Bennett Miller‘s “Foxcatcher” has now played three film festivals and at the Toronto International Film Festival on Monday night, the reaction was the same as in Cannes and at Telluride: rave reviews, unqualified praise for the actors and big awards buzz.
It started in May in Cannes, where the film premiered. Miller was named best director and Sasha Stone wrote for TheWrap, “Miller seems incapable of making a bad film.” Then it went to Telluride, where TheWrap’s Chris Willman wrote that it left the audience “bowled over.”
In the vast Roy Thomson Hall at TIFF on Monday, “Foxcatcher” played equally well.

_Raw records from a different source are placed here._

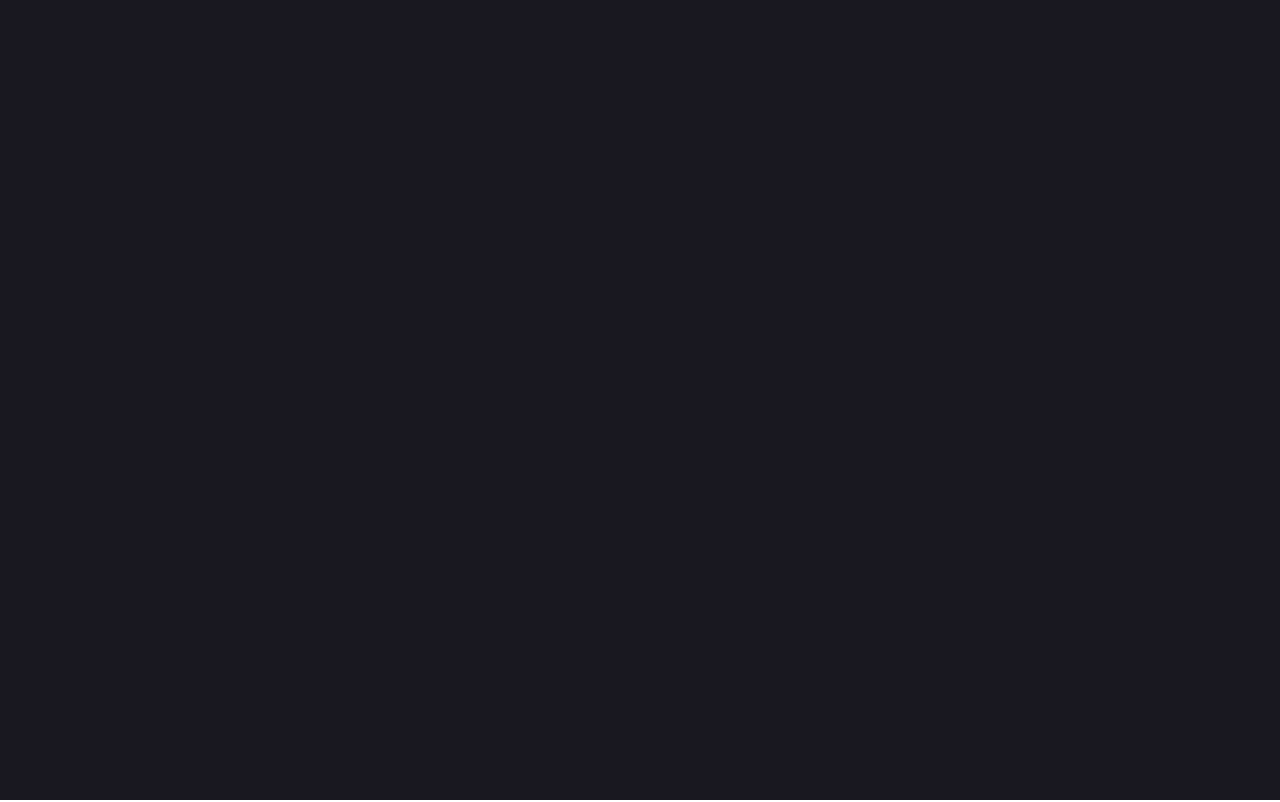
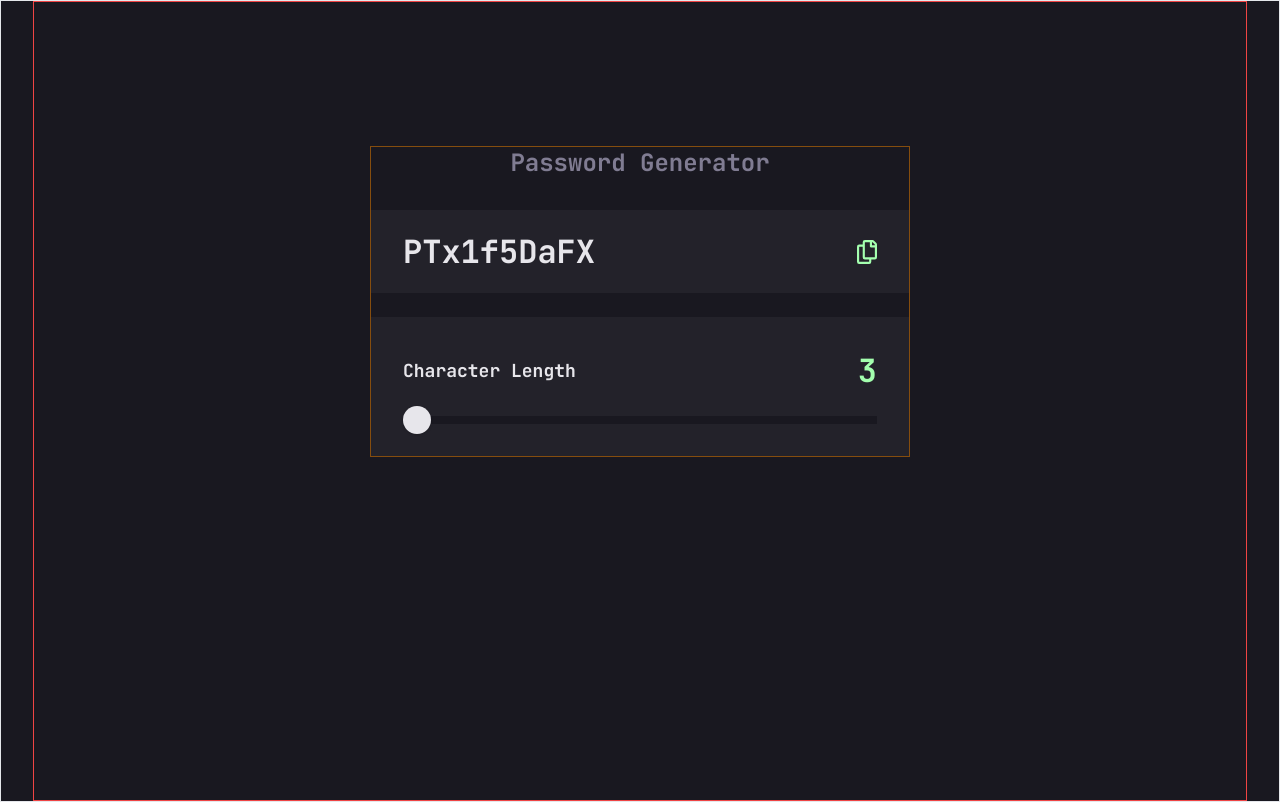
Before and after one commit to Mriganka5137/password-generator, a Next.js app: page / in a window 1280 px wide. Built offline with nearby package versions, Linux system fonts and the light colour scheme.

Commit message:
Add new files and update styles

```diff
--- a/app/globals.css
+++ b/app/globals.css
@@ -12,3 +12,26 @@
   --brand-orange: 13 95% 66%;
   --brand-yellow: 42 91% 68%;
 }
+
+@layer base {
+  * {
+    @apply p-0 m-0 box-border;
+  }
+  body {
+    @apply bg-very-dark-grey container mx-auto border font-jetbrains;
+  }
+}
+
+@layer utilities {
+  h2 {
+    @apply text-[32px] max-md:text-[24px] font-bold leading-[43px] text-almost-white;
+  }
+
+  h3 {
+    @apply text-[24px] max-md:text-[16px] font-bold leading-[31px] text-almost-white;
+  }
+
+  p {
+    @apply text-[18px] leading-[23px] text-almost-white font-bold;
+  }
+}
--- a/app/layout.tsx
+++ b/app/layout.tsx
@@ -1,8 +1,18 @@
 import type { Metadata } from "next";
-import { Inter } from "next/font/google";
+import { Inter, JetBrains_Mono } from "next/font/google";
+
 import "./globals.css";
 
-const inter = Inter({ subsets: ["latin"] });
+const inter = Inter({
+  subsets: ["latin"],
+  display: "swap",
+  variable: "--font-inter",
+});
+const jetbrainsMono = JetBrains_Mono({
+  subsets: ["latin"],
+  display: "swap",
+  variable: "--font-jetbrains",
+});
 
 export const metadata: Metadata = {
   title: "Create Next App",
@@ -16,7 +26,9 @@ export default function RootLayout({
 }>) {
   return (
     <html lang="en">
-      <body className={inter.className}>{children}</body>
+      <body className={`${inter.variable} ${jetbrainsMono.variable}`}>
+        {children}
+      </body>
     </html>
   );
 }
--- a/app/page.tsx
+++ b/app/page.tsx
@@ -1,5 +1,52 @@
+"use client";
 import Image from "next/image";
+import iconCopy from "@/public/assets/images/icon-copy.svg";
+import { useState } from "react";
+import { Slider } from "@/components/ui/slider";
 
 export default function Home() {
-  return <main className=" w-full h-screen bg-very-dark-grey"></main>;
+  const [length, setLength] = useState(3);
+
+  const handleValueChange = (value: number[]) => {
+    setLength(value[0]);
+  };
+
+  return (
+    <main className="w-full h-screen border border-red-500 p-4 md:pt-36 pt-16">
+      {/* Password Generator */}
+      <div className=" max-w-[540px]  border border-yellow-800 mx-auto text-center">
+        <h3 className="text-brand-grey">Password Generator</h3>
+
+        {/* Copy Password */}
+        <div className=" flex justify-between px-8 py-5 items-center bg-dark-grey mt-8 max-md:mt-4 max-md:px-4 max-md:py-4 ">
+          <h2>PTx1f5DaFX</h2>
+          <Image
+            alt="copy"
+            src={iconCopy}
+            width={21}
+            height={24}
+            className=" w-5 h-6 max-md:w-4 max-md:h-5"
+          />
+        </div>
+
+        {/* Password Settings */}
+
+        <div className=" bg-dark-grey flex flex-col w-full mt-6 p-8 ">
+          {/* Label and length */}
+          <div className="flex justify-between items-center ">
+            <p className="text-almost-white">Character Length</p>
+            <h2 className="text-neon-green">{length}</h2>
+          </div>
+          {/* Range */}
+          <Slider
+            min={3}
+            max={20}
+            step={1}
+            onValueChange={handleValueChange}
+            className="mt-6"
+          />
+        </div>
+      </div>
+    </main>
+  );
 }
--- /dev/null
+++ b/components/ui/slider.tsx
@@ -0,0 +1,28 @@
+"use client";
+
+import * as React from "react";
+import * as SliderPrimitive from "@radix-ui/react-slider";
+
+import { cn } from "@/lib/utils";
+
+const Slider = React.forwardRef<
+  React.ElementRef<typeof SliderPrimitive.Root>,
+  React.ComponentPropsWithoutRef<typeof SliderPrimitive.Root>
+>(({ className, ...props }, ref) => (
+  <SliderPrimitive.Root
+    ref={ref}
+    className={cn(
+      "relative flex w-full touch-none select-none items-center",
+      className
+    )}
+    {...props}
+  >
+    <SliderPrimitive.Track className="relative h-2 w-full grow overflow-hidden  bg-very-dark-grey">
+      <SliderPrimitive.Range className="absolute h-full bg-neon-green" />
+    </SliderPrimitive.Track>
+    <SliderPrimitive.Thumb className="block h-7 w-7 rounded-full  bg-almost-white shadow transition-colors focus-visible:outline-none focus-visible:ring-1 focus-visible:ring-ring disabled:pointer-events-none disabled:opacity-50" />
+  </SliderPrimitive.Root>
+));
+Slider.displayName = SliderPrimitive.Root.displayName;
+
+export { Slider };
--- /dev/null
+++ b/lib/utils.ts
@@ -0,0 +1,6 @@
+import { type ClassValue, clsx } from "clsx"
+import { twMerge } from "tailwind-merge"
+
+export function cn(...inputs: ClassValue[]) {
+  return twMerge(clsx(inputs))
+}
--- a/tailwind.config.ts
+++ b/tailwind.config.ts
@@ -1,13 +1,27 @@
 import type { Config } from "tailwindcss";
 
-const config: Config = {
+const config = {
+  darkMode: ["class"],
   content: [
-    "./pages/**/*.{js,ts,jsx,tsx,mdx}",
-    "./components/**/*.{js,ts,jsx,tsx,mdx}",
-    "./app/**/*.{js,ts,jsx,tsx,mdx}",
+    "./pages/**/*.{ts,tsx}",
+    "./components/**/*.{ts,tsx}",
+    "./app/**/*.{ts,tsx}",
+    "./src/**/*.{ts,tsx}",
   ],
+  prefix: "",
   theme: {
+    container: {
+      center: true,
+      padding: "2rem",
+      screens: {
+        "2xl": "1400px",
+      },
+    },
     extend: {
+      fontFamily: {
+        jetbrains: ["var(--font-jetbrains)"],
+      },
+
       colors: {
         "dark-grey": "hsl(var(--dark-grey))",
         "brand-grey": "hsl(var(--grey))",
@@ -18,8 +32,24 @@ const config: Config = {
         "brand-orange": "hsl(var(--brand-orange))",
         "brand-yellow": "hsl(var(--brand-yellow))",
       },
+
+      keyframes: {
+        "accordion-down": {
+          from: { height: "0" },
+          to: { height: "var(--radix-accordion-content-height)" },
+        },
+        "accordion-up": {
+          from: { height: "var(--radix-accordion-content-height)" },
+          to: { height: "0" },
+        },
+      },
+      animation: {
+        "accordion-down": "accordion-down 0.2s ease-out",
+        "accordion-up": "accordion-up 0.2s ease-out",
+      },
     },
   },
-  plugins: [],
-};
+  plugins: [require("tailwindcss-animate")],
+} satisfies Config;
+
 export default config;
```
Also changed, not shown: package.json (+10 -4 lines), components.json (added), 1 other file (tests, documents, lock files or other folders).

An intense, nuanced, deliberately paced drama, the film is based on the true story of chemical industrial giant heir John du Pont, whose obsession with Olympic wrestler Mark Schultz resulted in tragedy and violence.
On the surface, the “Foxcatcher” story might seem a little more cinematic than Miller’s last two films, “Capote” (author Truman Capote’s writing of “In Cold Blood”) and “Moneyball” (building a better baseball team through statistics). But Miller is not a filmmaker who goes for melodrama or excess; he prefers the slow burn, the telling details and the gradual payoff, and he delivers those in “Foxcatcher.”
Smart and sharp, the film shares the best qualities of Miller’s other films: great performances. Channing Tatum and Mark Ruffalo are persuasive as Mark Schultz and his brother/coach Dave in roles that required them to have the physiques and moves of real wrestlers. (The work was “painful but rewarding,” Tatum told TheWrap.)
And as John du Pont, Steve Carell is all but unrecognizable, only partly because of a fake nose and teeth. The comedy actor has drained himself of any trace of the Carell that we expect to make us laugh.
It is a transformative, potentially career-changing performance, a big dose of we-didn’t-know-he-had-it-in-him that is likely to impress awards voters the same way it impressed the actor’s wife.
“My wife is my toughest critic,” Carell told TheWrap. “And when she saw the movie she said to me, ‘After a while I forgot that it was you.’ That was the biggest compliment she could have given me.”
The film itself is not obvious awards bait the way, say, James Marsh’s “The Theory of Everything” is – but neither were “Capote” and “Moneyball,” and both won Best Picture nominations. So it’s safe to say that with three film festivals under its belt, with London and New York fests yet to come, “Foxcatcher” is off to a terrific start – something even a director prone to understatement had to admit.
“I’m feeling very good so far,” Miller told TheWrap at a celebratory after-party on Monday night. “But there’s a long road ahead.”
He paused. “A long road.”